### GOAL OF THE EXERCISE
Type each record below again, with the same words.

### SOURCE DATA
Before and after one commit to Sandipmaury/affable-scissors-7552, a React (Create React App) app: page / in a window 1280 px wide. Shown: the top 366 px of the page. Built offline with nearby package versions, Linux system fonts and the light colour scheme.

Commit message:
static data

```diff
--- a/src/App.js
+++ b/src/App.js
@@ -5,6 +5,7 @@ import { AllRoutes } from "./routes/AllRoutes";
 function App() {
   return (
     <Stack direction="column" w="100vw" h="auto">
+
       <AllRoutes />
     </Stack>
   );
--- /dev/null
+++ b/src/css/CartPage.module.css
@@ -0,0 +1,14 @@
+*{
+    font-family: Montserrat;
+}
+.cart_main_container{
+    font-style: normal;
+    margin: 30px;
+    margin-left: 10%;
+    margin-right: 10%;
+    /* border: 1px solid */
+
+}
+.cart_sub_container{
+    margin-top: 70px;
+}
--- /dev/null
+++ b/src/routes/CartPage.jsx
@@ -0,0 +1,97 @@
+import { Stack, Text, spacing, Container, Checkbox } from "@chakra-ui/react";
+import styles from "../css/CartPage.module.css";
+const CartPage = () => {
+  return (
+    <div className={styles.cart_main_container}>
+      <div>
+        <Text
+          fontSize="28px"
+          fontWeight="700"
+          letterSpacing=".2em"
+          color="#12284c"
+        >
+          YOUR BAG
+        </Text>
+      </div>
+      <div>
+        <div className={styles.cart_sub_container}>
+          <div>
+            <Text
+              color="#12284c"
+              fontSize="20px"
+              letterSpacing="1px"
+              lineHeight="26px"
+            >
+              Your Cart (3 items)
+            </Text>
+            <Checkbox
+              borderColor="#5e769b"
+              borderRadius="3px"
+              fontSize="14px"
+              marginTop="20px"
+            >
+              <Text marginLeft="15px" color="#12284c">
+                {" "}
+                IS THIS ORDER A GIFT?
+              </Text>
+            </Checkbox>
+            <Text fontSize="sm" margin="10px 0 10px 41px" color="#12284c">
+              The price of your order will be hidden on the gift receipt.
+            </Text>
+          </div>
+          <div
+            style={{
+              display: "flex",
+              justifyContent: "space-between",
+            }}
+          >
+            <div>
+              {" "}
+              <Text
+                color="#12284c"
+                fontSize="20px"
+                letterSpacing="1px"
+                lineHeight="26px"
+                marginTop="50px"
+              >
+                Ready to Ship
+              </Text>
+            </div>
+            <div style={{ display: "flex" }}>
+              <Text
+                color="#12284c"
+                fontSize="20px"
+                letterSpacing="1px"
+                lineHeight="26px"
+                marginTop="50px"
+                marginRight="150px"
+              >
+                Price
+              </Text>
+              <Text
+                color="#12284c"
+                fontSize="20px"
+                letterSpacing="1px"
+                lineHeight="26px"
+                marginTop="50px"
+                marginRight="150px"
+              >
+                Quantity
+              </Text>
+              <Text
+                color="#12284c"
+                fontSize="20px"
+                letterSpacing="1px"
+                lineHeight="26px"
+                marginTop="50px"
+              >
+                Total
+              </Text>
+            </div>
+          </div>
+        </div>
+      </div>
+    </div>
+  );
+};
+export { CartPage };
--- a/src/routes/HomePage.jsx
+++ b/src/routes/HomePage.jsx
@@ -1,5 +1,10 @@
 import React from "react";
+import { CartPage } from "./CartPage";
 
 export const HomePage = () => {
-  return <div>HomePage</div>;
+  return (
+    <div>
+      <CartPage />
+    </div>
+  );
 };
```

### EXERCISE SOLUTION
Before and after one commit to Sandipmaury/affable-scissors-7552, a React (Create React App) app: page / in a window 1280 px wide. Shown: the top 366 px of the page. Built offline with nearby package versions, Linux system fonts and the light colour scheme.

Commit message:
static data

```diff
--- a/src/App.js
+++ b/src/App.js
@@ -5,6 +5,7 @@ import { AllRoutes } from "./routes/AllRoutes";
 function App() {
   return (
     <Stack direction="column" w="100vw" h="auto">
+
       <AllRoutes />
     </Stack>
   );
--- /dev/null
+++ b/src/css/CartPage.module.css
@@ -0,0 +1,14 @@
+*{
+    font-family: Montserrat;
+}
+.cart_main_container{
+    font-style: normal;
+    margin: 30px;
+    margin-left: 10%;
+    margin-right: 10%;
+    /* border: 1px solid */
+
+}
+.cart_sub_container{
+    margin-top: 70px;
+}
--- /dev/null
+++ b/src/routes/CartPage.jsx
@@ -0,0 +1,97 @@
+import { Stack, Text, spacing, Container, Checkbox } from "@chakra-ui/react";
+import styles from "../css/CartPage.module.css";
+const CartPage = () => {
+  return (
+    <div className={styles.cart_main_container}>
+      <div>
+        <Text
+          fontSize="28px"
+          fontWeight="700"
+          letterSpacing=".2em"
+          color="#12284c"
+        >
+          YOUR BAG
+        </Text>
+      </div>
+      <div>
+        <div className={styles.cart_sub_container}>
+          <div>
+            <Text
+              color="#12284c"
+              fontSize="20px"
+              letterSpacing="1px"
+              lineHeight="26px"
+            >
+              Your Cart (3 items)
+            </Text>
+            <Checkbox
+              borderColor="#5e769b"
+              borderRadius="3px"
+              fontSize="14px"
+              marginTop="20px"
+            >
+              <Text marginLeft="15px" color="#12284c">
+                {" "}
+                IS THIS ORDER A GIFT?
+              </Text>
+            </Checkbox>
+            <Text fontSize="sm" margin="10px 0 10px 41px" color="#12284c">
+              The price of your order will be hidden on the gift receipt.
+            </Text>
+          </div>
+          <div
+            style={{
+              display: "flex",
+              justifyContent: "space-between",
+            }}
+          >
+            <div>
+              {" "}
+              <Text
+                color="#12284c"
+                fontSize="20px"
+                letterSpacing="1px"
+                lineHeight="26px"
+                marginTop="50px"
+              >
+                Ready to Ship
+              </Text>
+            </div>
+            <div style={{ display: "flex" }}>
+              <Text
+                color="#12284c"
+                fontSize="20px"
+                letterSpacing="1px"
+                lineHeight="26px"
+                marginTop="50px"
+                marginRight="150px"
+              >
+                Price
+              </Text>
+              <Text
+                color="#12284c"
+                fontSize="20px"
+                letterSpacing="1px"
+                lineHeight="26px"
+                marginTop="50px"
+                marginRight="150px"
+              >
+                Quantity
+              </Text>
+              <Text
+                color="#12284c"
+                fontSize="20px"
+                letterSpacing="1px"
+                lineHeight="26px"
+                marginTop="50px"
+              >
+                Total
+              </Text>
+            </div>
+          </div>
+        </div>
+      </div>
+    </div>
+  );
+};
+export { CartPage };
--- a/src/routes/HomePage.jsx
+++ b/src/routes/HomePage.jsx
@@ -1,5 +1,10 @@
 import React from "react";
+import { CartPage } from "./CartPage";
 
 export const HomePage = () => {
-  return <div>HomePage</div>;
+  return (
+    <div>
+      <CartPage />
+    </div>
+  );
 };
```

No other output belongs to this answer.